Dunham handled most of the comedy, superlatively. Her downing of opium tea, gagging because she thought it was going to taste like Twix, rather than what had been actually said — twigs — was followed by some stoned poignant slapstick with her parents at the Windham Hotel. And her verbal dexterity is at once clever and poignant, as she proved during Hannah’s speech about why she’d scrawled tattoos on her body, “illustrations from children’s books mostly,” dating back to a time when she had “gained a lot of weight” and resolved to “feel very riot grrl — ‘I’m taking control of my own shape!'” It’s in moments like that, when Dunham makes serious points via rapidly spoken, deceptively thrown-away lines, that she creates vivid characters who think very seriously about their lives but are not yet bold enough to articulate those thoughts with confident conviction.
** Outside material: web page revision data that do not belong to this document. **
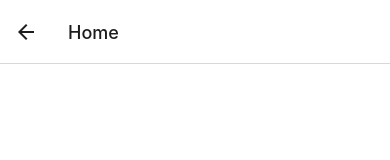
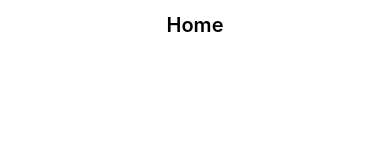
Before and after one commit to sagar200027/Collaborative-TodoApp-RN-live, a React Native app in the folder frontend/: screen /Home in a window 390 px wide. Shown: the top 160 px of the page. Built offline with nearby package versions, Linux system fonts and the light colour scheme.

Commit message:
now we can delete todoList from todo screen

```diff
--- a/frontend/src/components/ProjectItem/index.tsx
+++ b/frontend/src/components/ProjectItem/index.tsx
@@ -7,22 +7,21 @@ import Icon2 from 'react-native-vector-icons/MaterialIcons';
 import {gql, useMutation} from '@apollo/client';
 // import styles from './styles';
 
-
 interface ProjectItemProps {
   project: {
     id: string;
     title: string;
     createdAt: string;
   };
-  deleteList:Function
+  deleteList: Function;
 }
 
-const ProjectItem = ({project,deleteList}: ProjectItemProps) => {
+const ProjectItem = ({project, deleteList}: ProjectItemProps) => {
   const navigation = useNavigation();
   console.log(project);
 
   const onPress = () => {
-    navigation.navigate('ToDoScreen', {id: project.id});
+    navigation.navigate('ToDoScreen', {id: project.id, deleteList: deleteList});
   };
 
   return (
--- a/frontend/src/navigation/index.tsx
+++ b/frontend/src/navigation/index.tsx
@@ -57,8 +57,16 @@ function RootNavigator() {
         }}
       />
 
-      <Stack.Screen name="Home" component={ProjectsScreen} />
-      <Stack.Screen name="ToDoScreen" options={{headerShown:false}} component={ToDoScreen} />
+      <Stack.Screen
+        name="Home"
+        options={{headerShown: false}}
+        component={ProjectsScreen}
+      />
+      <Stack.Screen
+        name="ToDoScreen"
+        options={{headerShown: false}}
+        component={ToDoScreen}
+      />
     </Stack.Navigator>
   );
 }
--- a/frontend/src/screens/ProjectsScreen.tsx
+++ b/frontend/src/screens/ProjectsScreen.tsx
@@ -4,8 +4,7 @@ import ProjectItem from '../components/ProjectItem';
 import {Text, View} from '../components/Themed';
 import {useQuery, gql, useMutation} from '@apollo/client';
 import Icon from 'react-native-vector-icons/Ionicons';
-import { ADD_PROJECT, DELETE_PROJECT, MY_PROJECTS } from '../apis/ProjectsScreen';
-
+import {ADD_PROJECT, DELETE_PROJECT, MY_PROJECTS} from '../apis/ProjectsScreen';
 
 export default function ProjectsScreen() {
   const [project, setProjects] = useState([]);
@@ -53,6 +52,16 @@ export default function ProjectsScreen() {
 
   return (
     <View style={styles.container}>
+      <View
+        style={{
+          height: 50,
+          justifyContent: 'center',
+          // borderBottomWidth: 1,
+          alignItems: 'center',
+          width:'100%'
+        }}>
+        <Text style={{fontSize: 20, fontWeight: '600'}}>Home</Text>
+      </View>
       <FlatList
         data={project}
         renderItem={({item}) => {
--- a/frontend/src/screens/ToDoScreen.tsx
+++ b/frontend/src/screens/ToDoScreen.tsx
@@ -67,6 +67,7 @@ export default function ToDoScreen() {
 
   const route = useRoute();
   const id = route.params.id;
+  const deleteList = route.params.deleteList;
 
   const {data, error, refetch, loading} = useQuery(GET_PROJECT, {
     variables: {id},
@@ -135,7 +136,10 @@ export default function ToDoScreen() {
   }
   console.log('todos array', project.todos);
 
-  const deleteList = () => {};
+  const deleteTaskList = async () => {
+    navigation.goBack();
+    await deleteTaskList();
+  };
 
   const renderItem = ({item, index}: any) => {
     switch (index) {
@@ -150,13 +154,15 @@ export default function ToDoScreen() {
               setDropDown(false);
             }}>
             <View style={styles.centeredView}>
-              <View style={{padding: 10, paddingHorizontal: 20}}>
+              <Pressable
+                onPress={() => deleteTaskList()}
+                style={{padding: 10, paddingHorizontal: 20}}>
                 <Text
                   onPress={deleteList}
                   style={{fontSize: 17, fontWeight: '600', color: 'red'}}>
                   Delete this todo list
                 </Text>
-              </View>
+              </Pressable>
             </View>
           </Modal>
         );
```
And always, always, Girls is obsessed with money — how little of it there is to go around; how everyone has been screwed by the economy, and screwed up in their thinking about what other people should do with their money. Hannah’s arrogant boyfriend assumes it as his birthright that his grandmother should give him $800 a month so that, to his way of thinking, “I don’t have to be anyone’s slave” — i.e., get a job. Hannah thinks nothing, when she wakes in the empty hotel room her parents have abandoned, of taking not only the $20 bill her parents have left her, but also the $20 bill her parents have left the hotel housekeeper, who probably needs that dough more than Hannah. (And how pointedly demeaning it is that Hannah’s parents — well, let’s face it: you know it was her mom who left the money — left their daughter and Housekeeping the same amount of money.)
In the coming weeks, the pregnancy Jessa alluded to will become a scene that’ll separate the true Girls fans from the dabblers, and the series will just get richer — in emotion, if not actual scratch.
What may prevent Girls from vaulting into top-tier status so far is the absence of one necessary element of the genre Dunham is working in: joy. Consider that even her HBO cousins Curb Your Enthusiasm, Mike White’s Enlightened and Lisa Kudrow’s mighty The Comeback — none of them Mary Tyler Moore-ish, hat-flinging life-affirmers — have included moments in which their central characters were allowed moments of giddy triumph. But the mere fact that I’m considering Girls among these worthies, based on only three episodes I’ve seen so far, means this is a series with the ambition and talent to grow ever more potent and varied.